BEGIN Records for this task

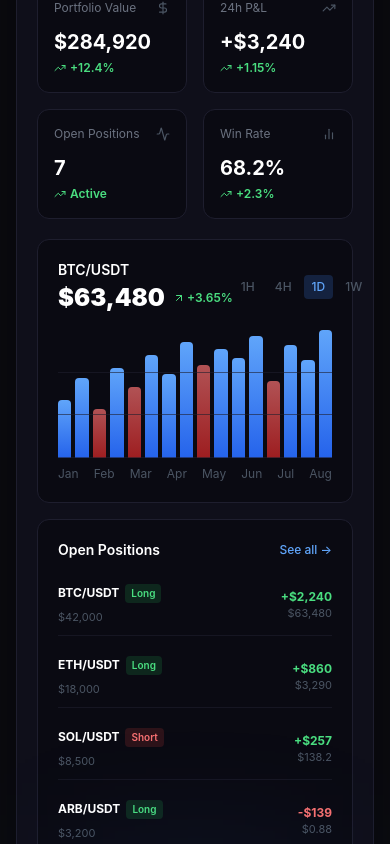
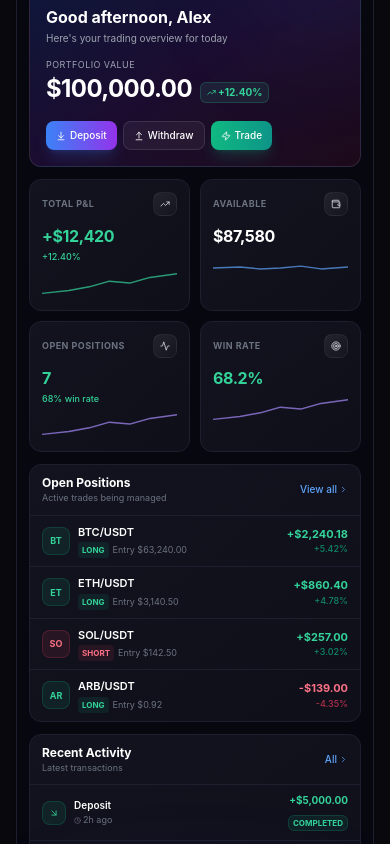
Before and after one commit to tradingxfinity-ship-it/mfinity, a Next.js app: page / in a window 390 px wide. Shown: the part 4000-4844 px from the top of the page. Built offline with nearby package versions, Linux system fonts and the light colour scheme.

Commit message:
feat: redesign landing dashboard preview to mirror real platform

```diff
--- a/components/Dashboard.tsx
+++ b/components/Dashboard.tsx
@@ -1,38 +1,51 @@
 "use client";
 
-import { TrendingUp, TrendingDown, Activity, DollarSign, BarChart2, ArrowUpRight } from "lucide-react";
-
-const chartBars = [
-  { h: 45, up: true }, { h: 62, up: true }, { h: 38, up: false }, { h: 70, up: true },
-  { h: 55, up: false }, { h: 80, up: true }, { h: 65, up: true }, { h: 90, up: true },
-  { h: 72, up: false }, { h: 85, up: true }, { h: 78, up: true }, { h: 95, up: true },
-  { h: 60, up: false }, { h: 88, up: true }, { h: 76, up: true }, { h: 100, up: true },
-];
+import {
+  TrendingUp, TrendingDown, Activity, Wallet, ArrowUpRight, ArrowDownRight,
+  ArrowDownToLine, ArrowUpFromLine, Zap, Sparkles, Target, ChevronRight, Clock,
+} from "lucide-react";
 
 const statsCards = [
-  { icon: DollarSign, label: "Portfolio Value", value: "$284,920", change: "+12.4%", up: true },
-  { icon: TrendingUp, label: "24h P&L", value: "+$3,240", change: "+1.15%", up: true },
-  { icon: Activity, label: "Open Positions", value: "7", change: "Active", up: true },
-  { icon: BarChart2, label: "Win Rate", value: "68.2%", change: "+2.3%", up: true },
+  { label: "Total P&L", value: "+$12,420", sub: "+12.40%", icon: TrendingUp, positive: true, color: "#34D399" },
+  { label: "Available", value: "$87,580", sub: "", icon: Wallet, positive: undefined, color: "#60A5FA" },
+  { label: "Open Positions", value: "7", sub: "68% win rate", icon: Activity, positive: true, color: "#A78BFA" },
+  { label: "Win Rate", value: "68.2%", sub: "", icon: Target, positive: true, color: "#A78BFA" },
 ];
 
 const positions = [
-  { pair: "BTC/USDT", side: "Long", size: "$42,000", entry: "$61,240", current: "$63,480", pnl: "+$2,240", up: true },
-  { pair: "ETH/USDT", side: "Long", size: "$18,000", entry: "$3,140", current: "$3,290", pnl: "+$860", up: true },
-  { pair: "SOL/USDT", side: "Short", size: "$8,500", entry: "$142.5", current: "$138.2", pnl: "+$257", up: true },
-  { pair: "ARB/USDT", side: "Long", size: "$3,200", entry: "$0.92", current: "$0.88", pnl: "-$139", up: false },
+  { symbol: "BTC/USDT", side: "LONG", entry: "63,240.00", pnl: "+$2,240.18", pct: "+5.42%", up: true },
+  { symbol: "ETH/USDT", side: "LONG", entry: "3,140.50", pnl: "+$860.40", pct: "+4.78%", up: true },
+  { symbol: "SOL/USDT", side: "SHORT", entry: "142.50", pnl: "+$257.00", pct: "+3.02%", up: true },
+  { symbol: "ARB/USDT", side: "LONG", entry: "0.92", pnl: "-$139.00", pct: "-4.35%", up: false },
 ];
+
+const activity = [
+  { type: "Deposit", amount: "+$5,000.00", status: "COMPLETED", time: "2h ago", up: true },
+  { type: "Withdrawal", amount: "-$1,200.00", status: "PROCESSING", time: "5h ago", up: false },
+  { type: "Deposit", amount: "+$10,000.00", status: "COMPLETED", time: "Yesterday", up: true },
+];
+
+function Sparkline({ trend, color }: { trend: "up" | "down" | "flat"; color: string }) {
+  const path = trend === "up"
+    ? "M0 25 L20 22 L35 18 L50 12 L65 14 L80 8 L100 4"
+    : trend === "down"
+    ? "M0 5 L20 8 L35 12 L50 16 L65 14 L80 22 L100 26"
+    : "M0 15 L20 14 L35 16 L50 15 L65 13 L80 16 L100 14";
+  return (
+    <svg viewBox="0 0 100 30" preserveAspectRatio="none" className="w-full h-7 opacity-70">
+      <path d={path} stroke={color} strokeWidth="1.5" fill="none" strokeLinecap="round" strokeLinejoin="round" />
+    </svg>
+  );
+}
 
 export default function Dashboard() {
   return (
     <section id="dashboard" className="relative py-24 px-4 overflow-hidden">
-      {/* Background */}
       <div className="absolute inset-0 pointer-events-none">
         <div className="absolute top-0 left-1/2 -translate-x-1/2 w-[800px] h-[400px] bg-gradient-to-b from-blue-600/10 to-transparent blur-3xl" />
       </div>
 
       <div className="max-w-7xl mx-auto relative">
-        {/* Section Header */}
         <div className="text-center mb-14">
           <span className="inline-block text-xs font-semibold text-purple-400 uppercase tracking-widest mb-4 px-3 py-1 rounded-full border border-purple-500/30 bg-purple-500/10">
             Live Dashboard
@@ -47,8 +60,8 @@ export default function Dashboard() {
           </p>
         </div>
 
-        {/* Dashboard UI Mock */}
-        <div className="relative rounded-2xl border border-[#1E1E2E] bg-[#0F0F1A] overflow-hidden shadow-2xl shadow-black/50">
+        {/* Browser frame */}
+        <div className="relative rounded-2xl border border-[#1E1E2E] bg-[#070710] overflow-hidden shadow-2xl shadow-black/50">
           {/* Top bar */}
           <div className="flex items-center justify-between px-5 py-3 border-b border-[#1E1E2E] bg-[#0A0A12]">
             <div className="flex items-center gap-2">
@@ -58,7 +71,7 @@ export default function Dashboard() {
             </div>
             <div className="flex items-center gap-2 px-3 py-1 rounded-lg bg-[#1E1E2E] text-xs text-gray-500">
               <span className="w-2 h-2 rounded-full bg-green-400 animate-pulse" />
-              app.xfinitybot.io — Live
+              mfinity.trade/dashboard
             </div>
             <div className="flex items-center gap-1.5">
               <div className="w-16 h-2 rounded bg-[#1E1E2E]" />
@@ -66,93 +79,168 @@ export default function Dashboard() {
             </div>
           </div>
 
-          <div className="p-5 space-y-5">
-            {/* Stats Row */}
-            <div className="grid grid-cols-2 lg:grid-cols-4 gap-4">
+          {/* Layout: sidebar + main */}
+          <div className="flex">
+            {/* Sidebar */}
+            <aside className="hidden md:flex flex-col w-48 border-r border-white/[0.06] bg-[#0B0B14]/95">
+              <div className="px-4 py-3 border-b border-white/[0.06] flex items-center gap-2">
+                <div className="w-7 h-7 rounded-xl bg-gradient-to-br from-blue-500 via-purple-500 to-pink-500 flex items-center justify-center">
+                  <span className="text-white text-[10px] font-bold">M</span>
+                </div>
+                <span className="text-xs font-bold text-white">Mfinity</span>
+              </div>
+              <nav className="p-2 space-y-0.5">
+                <p className="text-[9px] font-bold uppercase tracking-wider text-gray-600 px-2 py-1.5">Overview</p>
+                {[
+                  { label: "Dashboard", active: true },
+                  { label: "Trade", icon: Zap },
+                  { label: "Portfolio", icon: Wallet },
+                ].map((item) => (
+                  <div key={item.label} className={`flex items-center gap-2 px-2 py-1.5 rounded-lg text-[11px] font-medium ${item.active ? "bg-gradient-to-r from-blue-500/15 to-purple-500/10 text-white border border-blue-500/20" : "text-gray-500"}`}>
+                    <span className={`w-1 h-1 rounded-full ${item.active ? "bg-blue-400" : "bg-gray-600"}`} />
+                    {item.label}
+                  </div>
+                ))}
+                <p className="text-[9px] font-bold uppercase tracking-wider text-gray-600 px-2 py-1.5 pt-2">Finance</p>
+                {["Deposits", "Withdrawals", "Transactions"].map((label) => (
+                  <div key={label} className="flex items-center gap-2 px-2 py-1.5 rounded-lg text-[11px] text-gray-500">
+                    <span className="w-1 h-1 rounded-full bg-gray-600" />
+                    {label}
+                  </div>
+                ))}
+              </nav>
+            </aside>
+
+            {/* Main */}
+            <div className="flex-1 p-3 sm:p-4 space-y-3">
+              {/* Hero card */}
+              <div className="relative rounded-xl bg-gradient-to-br from-blue-600/20 via-purple-600/15 to-pink-600/10 border border-white/10 p-4 overflow-hidden">
+                <div className="absolute top-0 right-0 w-32 h-32 bg-blue-500/15 rounded-full blur-3xl -translate-y-1/2 translate-x-1/4 pointer-events-none" />
+                <div className="relative flex flex-col sm:flex-row sm:items-end justify-between gap-4">
+                  <div>
+                    <div className="flex items-center gap-1.5 mb-2">
+                      <span className="flex items-center gap-1 text-[10px] text-emerald-400 bg-emerald-400/10 border border-emerald-400/20 px-1.5 py-0.5 rounded-full font-medium">
+                        <span className="w-1 h-1 rounded-full bg-emerald-400 animate-pulse" />
+                        Live
+                      </span>
+                      <span className="flex items-center gap-1 text-[10px] text-amber-400 bg-amber-400/10 border border-amber-400/20 px-1.5 py-0.5 rounded-full font-medium">
+                        <Sparkles size={8} />
+                        ENTERPRISE
+                      </span>
+                    </div>
+                    <h3 className="text-base sm:text-lg font-bold text-white">Good afternoon, Alex</h3>
+                    <p className="text-[10px] text-gray-400 mt-0.5">Here&apos;s your trading overview for today</p>
+
+                    <div className="mt-3">
+                      <p className="text-[9px] text-gray-400 uppercase tracking-wider mb-0.5">Portfolio Value</p>
+                      <div className="flex items-baseline gap-2">
+                        <span className="text-2xl sm:text-3xl font-bold text-white tracking-tight">$100,000.00</span>
+                        <span className="flex items-center gap-0.5 text-[10px] font-bold px-1.5 py-0.5 rounded-md text-emerald-400 bg-emerald-400/10 border border-emerald-400/20">
+                          <TrendingUp size={9} /> +12.40%
+                        </span>
+                      </div>
+                    </div>
+                  </div>
+                  <div className="flex flex-wrap gap-1.5">
+                    <div className="flex items-center gap-1 bg-gradient-to-r from-blue-500 to-purple-600 text-white text-[10px] font-medium px-2.5 py-1.5 rounded-lg shadow-lg shadow-blue-500/20">
+                      <ArrowDownToLine size={10} /> Deposit
+                    </div>
+                    <div className="flex items-center gap-1 bg-white/5 border border-white/10 text-white text-[10px] font-medium px-2.5 py-1.5 rounded-lg">
+                      <ArrowUpFromLine size={10} /> Withdraw
+                    </div>
+                    <div className="flex items-center gap-1 bg-gradient-to-r from-emerald-500 to-teal-600 text-white text-[10px] font-medium px-2.5 py-1.5 rounded-lg shadow-lg shadow-emerald-500/20">
+                      <Zap size={10} /> Trade
+                    </div>
+                  </div>
+                </div>
+              </div>
+
+              {/* Stats row */}
+              <div className="grid grid-cols-2 lg:grid-cols-4 gap-2.5">
                 {statsCards.map((card) => (
-                <div key={card.label} className="p-4 rounded-xl bg-[#0A0A12] border border-[#1E1E2E]">
-                  <div className="flex items-center justify-between mb-3">
-                    <span className="text-xs text-gray-500">{card.label}</span>
-                    <card.icon className="w-3.5 h-3.5 text-gray-600" />
+                  <div key={card.label} className="rounded-xl bg-gradient-to-br from-[#13131F] to-[#0F0F1A] border border-[#1E1E2E] p-3">
+                    <div className="flex items-center justify-between mb-2">
+                      <span className="text-[9px] uppercase tracking-wider font-bold text-gray-500">{card.label}</span>
+                      <div className="w-6 h-6 rounded-lg bg-gradient-to-br from-white/[0.08] to-white/[0.02] border border-white/5 flex items-center justify-center">
+                        <card.icon size={10} className="text-gray-300" />
                       </div>
-                  <div className="text-xl font-bold text-white mb-1">{card.value}</div>
-                  <div className={`flex items-center gap-1 text-xs font-semibold ${card.up ? "text-green-400" : "text-red-400"}`}>
-                    {card.up ? <TrendingUp className="w-3 h-3" /> : <TrendingDown className="w-3 h-3" />}
-                    {card.change}
+                    </div>
+                    <p className={`text-base font-bold tracking-tight ${card.positive === true ? "text-emerald-400" : card.positive === false ? "text-rose-400" : "text-white"}`}>
+                      {card.value}
+                    </p>
+                    {card.sub && (
+                      <p className={`text-[9px] font-medium mt-0.5 ${card.positive === true ? "text-emerald-400" : "text-gray-500"}`}>{card.sub}</p>
+                    )}
+                    <div className="mt-1.5">
+                      <Sparkline trend={card.positive === false ? "down" : card.positive === true ? "up" : "flat"} color={card.color} />
                     </div>
                   </div>
                 ))}
               </div>
 
-            {/* Chart + Positions */}
-            <div className="grid grid-cols-1 lg:grid-cols-3 gap-4">
-              {/* Chart */}
-              <div className="lg:col-span-2 p-5 rounded-xl bg-[#0A0A12] border border-[#1E1E2E]">
-                <div className="flex items-center justify-between mb-4">
+              {/* Two columns */}
+              <div className="grid grid-cols-1 lg:grid-cols-5 gap-3">
+                {/* Positions */}
+                <div className="lg:col-span-3 rounded-xl bg-gradient-to-br from-[#13131F] to-[#0F0F1A] border border-[#1E1E2E] overflow-hidden">
+                  <div className="flex items-center justify-between px-3 py-2.5 border-b border-[#1E1E2E]">
                     <div>
-                    <div className="text-sm font-semibold text-white">BTC/USDT</div>
-                    <div className="flex items-center gap-2 mt-0.5">
-                      <span className="text-2xl font-black text-white">$63,480</span>
-                      <span className="text-xs font-semibold text-green-400 flex items-center gap-0.5">
-                        <ArrowUpRight className="w-3 h-3" /> +3.65%
+                      <h4 className="text-xs font-bold text-white">Open Positions</h4>
+                      <p className="text-[9px] text-gray-500">Active trades being managed</p>
+                    </div>
+                    <span className="flex items-center gap-0.5 text-[10px] text-blue-400 font-medium">View all <ChevronRight size={9} /></span>
+                  </div>
+                  <div className="divide-y divide-[#1E1E2E]">
+                    {positions.map((p) => (
+                      <div key={p.symbol} className="flex items-center justify-between px-3 py-2">
+                        <div className="flex items-center gap-2">
+                          <div className={`w-7 h-7 rounded-lg flex items-center justify-center text-[9px] font-bold border ${p.side === "LONG" ? "bg-emerald-500/10 text-emerald-400 border-emerald-500/20" : "bg-rose-500/10 text-rose-400 border-rose-500/20"}`}>
+                            {p.symbol.slice(0, 2)}
+                          </div>
+                          <div>
+                            <p className="text-[11px] font-semibold text-white">{p.symbol}</p>
+                            <div className="flex items-center gap-1 mt-0.5">
+                              <span className={`text-[8px] font-bold px-1 py-0.5 rounded ${p.side === "LONG" ? "bg-emerald-500/10 text-emerald-400" : "bg-rose-500/10 text-rose-400"}`}>
+                                {p.side}
                               </span>
+                              <span className="text-[9px] text-gray-500">Entry ${p.entry}</span>
                             </div>
                           </div>
-                  <div className="flex gap-1">
-                    {["1H", "4H", "1D", "1W"].map((t, i) => (
-                      <button key={t} className={`px-2 py-1 rounded text-xs font-medium transition-colors ${i === 2 ? "bg-blue-500/20 text-blue-400" : "text-gray-600 hover:text-gray-400"}`}>
-                        {t}
-                      </button>
+                        </div>
+                        <div className="text-right">
+                          <p className={`text-[11px] font-bold ${p.up ? "text-emerald-400" : "text-rose-400"}`}>{p.pnl}</p>
+                          <p className={`text-[9px] font-medium ${p.up ? "text-emerald-500/70" : "text-rose-500/70"}`}>{p.pct}</p>
+                        </div>
+                      </div>
                     ))}
                   </div>
                 </div>
 
-                {/* Chart bars */}
-                <div className="relative h-32 flex items-end gap-1 overflow-hidden">
-                  {/* Horizontal grid lines */}
-                  {[0, 33, 66, 100].map((pct) => (
-                    <div key={pct} className="absolute left-0 right-0 border-t border-[#1E1E2E]/60" style={{ bottom: `${pct}%` }} />
-                  ))}
-                  {chartBars.map((bar, i) => (
-                    <div
-                      key={i}
-                      className={`flex-1 rounded-t chart-bar transition-all ${bar.up ? "bg-gradient-to-t from-blue-600 to-blue-400" : "bg-gradient-to-t from-red-600/70 to-red-400/70"}`}
-                      style={{
-                        height: `${bar.h}%`,
-                        animationDelay: `${i * 0.05}s`,
-                        animationFillMode: "backwards",
-                      }}
-                    />
-                  ))}
+                {/* Activity */}
+                <div className="lg:col-span-2 rounded-xl bg-gradient-to-br from-[#13131F] to-[#0F0F1A] border border-[#1E1E2E] overflow-hidden">
+                  <div className="flex items-center justify-between px-3 py-2.5 border-b border-[#1E1E2E]">
+                    <div>
+                      <h4 className="text-xs font-bold text-white">Recent Activity</h4>
+                      <p className="text-[9px] text-gray-500">Latest transactions</p>
                     </div>
-                <div className="flex justify-between mt-2">
-                  {["Jan", "Feb", "Mar", "Apr", "May", "Jun", "Jul", "Aug"].map((m) => (
-                    <span key={m} className="text-xs text-gray-600">{m}</span>
-                  ))}
+                    <span className="flex items-center gap-0.5 text-[10px] text-blue-400 font-medium">All <ChevronRight size={9} /></span>
+                  </div>
+                  <div className="divide-y divide-[#1E1E2E]">
+                    {activity.map((tx, i) => (
+                      <div key={i} className="flex items-center justify-between px-3 py-2">
+                        <div className="flex items-center gap-2">
+                          <div className={`w-6 h-6 rounded-lg flex items-center justify-center border ${tx.up ? "bg-emerald-500/10 border-emerald-500/20" : "bg-rose-500/10 border-rose-500/20"}`}>
+                            {tx.up ? <ArrowDownRight size={10} className="text-emerald-400" /> : <ArrowUpRight size={10} className="text-rose-400" />}
+                          </div>
+                          <div>
+                            <p className="text-[10px] font-semibold text-white">{tx.type}</p>
+                            <p className="text-[9px] text-gray-500 flex items-center gap-0.5"><Clock size={7} /> {tx.time}</p>
                           </div>
                         </div>
-
-              {/* Positions */}
-              <div className="p-5 rounded-xl bg-[#0A0A12] border border-[#1E1E2E]">
-                <div className="flex items-center justify-between mb-4">
-                  <span className="text-sm font-semibold text-white">Open Positions</span>
-                  <span className="text-xs text-blue-400 font-medium cursor-pointer hover:underline">See all →</span>
-                </div>
-                <div className="space-y-3">
-                  {positions.map((pos) => (
-                    <div key={pos.pair} className="flex items-center justify-between py-2 border-b border-[#1E1E2E]/60 last:border-0">
-                      <div>
-                        <div className="flex items-center gap-1.5">
-                          <span className="text-xs font-bold text-white">{pos.pair}</span>
-                          <span className={`text-[10px] px-1.5 py-0.5 rounded font-semibold ${pos.side === "Long" ? "bg-green-500/15 text-green-400" : "bg-red-500/15 text-red-400"}`}>
-                            {pos.side}
+                        <div className="text-right">
+                          <p className={`text-[10px] font-bold ${tx.up ? "text-emerald-400" : "text-white"}`}>{tx.amount}</p>
+                          <span className={`text-[8px] font-bold px-1 py-0.5 rounded-md border ${tx.status === "COMPLETED" ? "bg-emerald-500/10 text-emerald-400 border-emerald-500/20" : "bg-blue-500/10 text-blue-400 border-blue-500/20"}`}>
+                            {tx.status}
                           </span>
-                        </div>
-                        <span className="text-[11px] text-gray-600">{pos.size}</span>
-                      </div>
-                      <div className="text-right">
-                        <div className={`text-xs font-bold ${pos.up ? "text-green-400" : "text-red-400"}`}>{pos.pnl}</div>
-                        <div className="text-[11px] text-gray-600">{pos.current}</div>
                         </div>
                       </div>
                     ))}
@@ -161,8 +249,8 @@ export default function Dashboard() {
               </div>
             </div>
           </div>
+        </div>
 
-        {/* Bottom glow effect */}
         <div className="absolute -bottom-10 left-1/2 -translate-x-1/2 w-3/4 h-20 bg-blue-500/10 blur-3xl pointer-events-none" />
       </div>
     </section>
```
Lines whose indentation alone changed are shown as unchanged.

END Records for this task

What lines in the material above include "TrendingDown"? Copy every one of them.

* **Exercise response**
-import { TrendingUp, TrendingDown, Activity, DollarSign, BarChart2, ArrowUpRight } from "lucide-react";
+  TrendingUp, TrendingDown, Activity, Wallet, ArrowUpRight, ArrowDownRight,
-                    {card.up ? <TrendingUp className="w-3 h-3" /> : <TrendingDown className="w-3 h-3" />}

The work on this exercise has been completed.